Only in 2009 could social networking site Facebook interfere with a trial. Right now, Baltimore mayor Sheila Dixon is being convicted of embezzlement. Defense lawyers say that Dixon used donated gift cards which were supposed to go to a local charity, on her and her family.
The trial has already had a rocky start with one juror possibly being charged by withholding a possible conflict of interest. In 2006 Shawana Tyler, entered a contest sponsored by the city for a shopping spree to fill a shopping cart up with as much food as you can in 2 minutes. Tyler thought the grocery store sponsored the contest and doesn’t remember seeing the mayor there. But photos from the event, archived by the Baltimore Times show the two standing next to each other, while Dixon gave a speech.
Now it’s the other jurors who are stirring up the mix. It seems that over a four day break for Thanksgiving, half of the jurors, which consists of 9 women and 3 men, friended each other on Facebook.

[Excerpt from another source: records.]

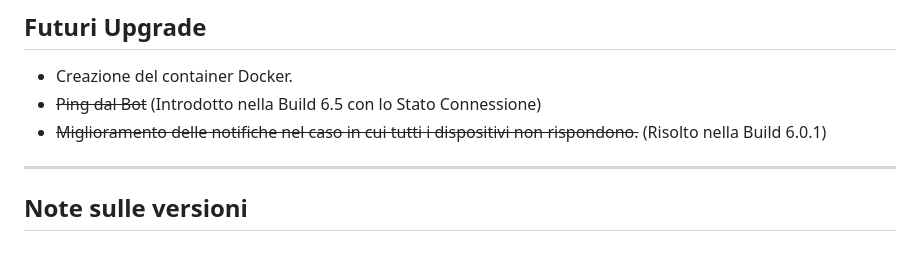
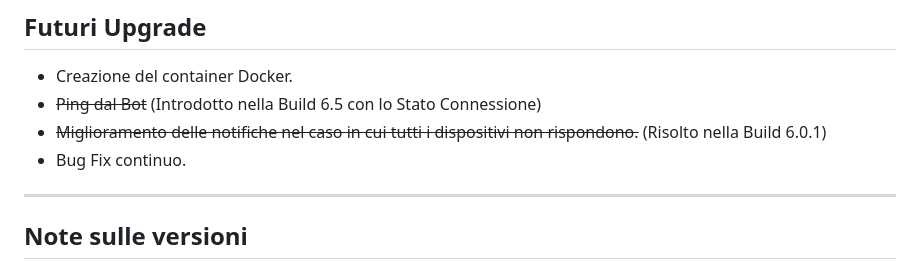
Before and after one commit to mauromarzocca/NetworkAllarm, a Markdown page: README.md, the part around the change. GitHub-like rendering.

```diff
--- a/README.md
+++ b/README.md
@@ -141,6 +141,7 @@ I test sono stati svolti su un MacBook Pro M1 Pro con MacOS Sonoma e su un Raspb
 - Creazione del container Docker.
 - ~~Ping dal Bot~~ (Introdotto nella Build 6.5 con lo Stato Connessione)
 - ~~Miglioramento delle notifiche nel caso in cui tutti i dispositivi non rispondono.~~ (Risolto nella Build 6.0.1)
+- Bug Fix continuo.
 
 ---
 
```
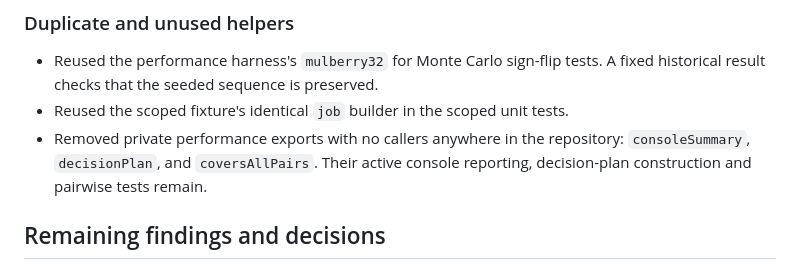
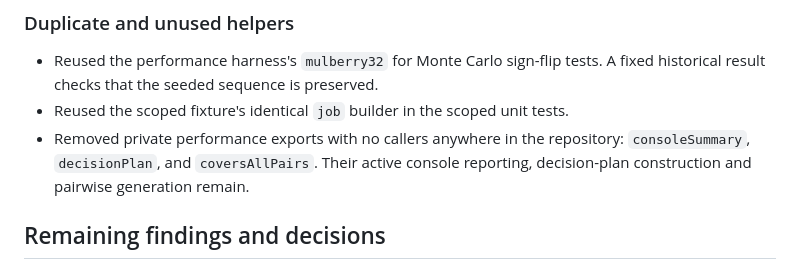
Before and after one commit to ksaurav24/valve, a Markdown page: audits/unslopifying.md, the part around the change. GitHub-like rendering.

```diff
--- a/audits/unslopifying.md
+++ b/audits/unslopifying.md
@@ -64,7 +64,7 @@ The audit used a clean worktree, excluding the original checkout's local edits.
 - Reused the scoped fixture's identical `job` builder in the scoped unit tests.
 - Removed private performance exports with no callers anywhere in the repository:
   `consoleSummary`, `decisionPlan`, and `coversAllPairs`. Their active console
-  reporting, decision-plan construction and pairwise tests remain.
+  reporting, decision-plan construction and pairwise generation remain.
 
 ## Remaining findings and decisions
 
```
Also changed, not shown: audits/unslopifying-removal-evidence.md (added, +191 -0 lines).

However, Dixon’s lawyers say that’s an issue for appeals, since Judge Dennis M. Sweeny asked jurors to keep a low profile and to not communicate with each other outside of the jury room. However, there are no laws which state Facebook as a form of communication, although it clearly is.
The Baltimore times found comments written on some of the jurors walls and said in a recent article:
During the four-day break in deliberations for Thanksgiving, [juror No. 3, Shiron] Davis invited Juror No. 12, James Chaney, to her Edmondson Village apartment for Thanksgiving dinner. The Sunday before deliberations resumed, Juror No. 11, Elaine Pollack, wrote to Chaney, “Hi James! Ready for round……..oh I lost count! See you tomorrow!”
He replied: “Yeah it’s probably round 12 or 13 but im ready i guess. Hopefully it will be the last round.”
“Al,” a person not on the jury, added a comment to that online conversation that read: “Not guilty …” After the verdict, Davis wrote: “NO AL, GUILTY AS HELL…SORRY.”
Prosecutors in the case believe the statements are harmless, however the matter is fully being looked into. The trial has been placed on hold until the matter is fully investigated.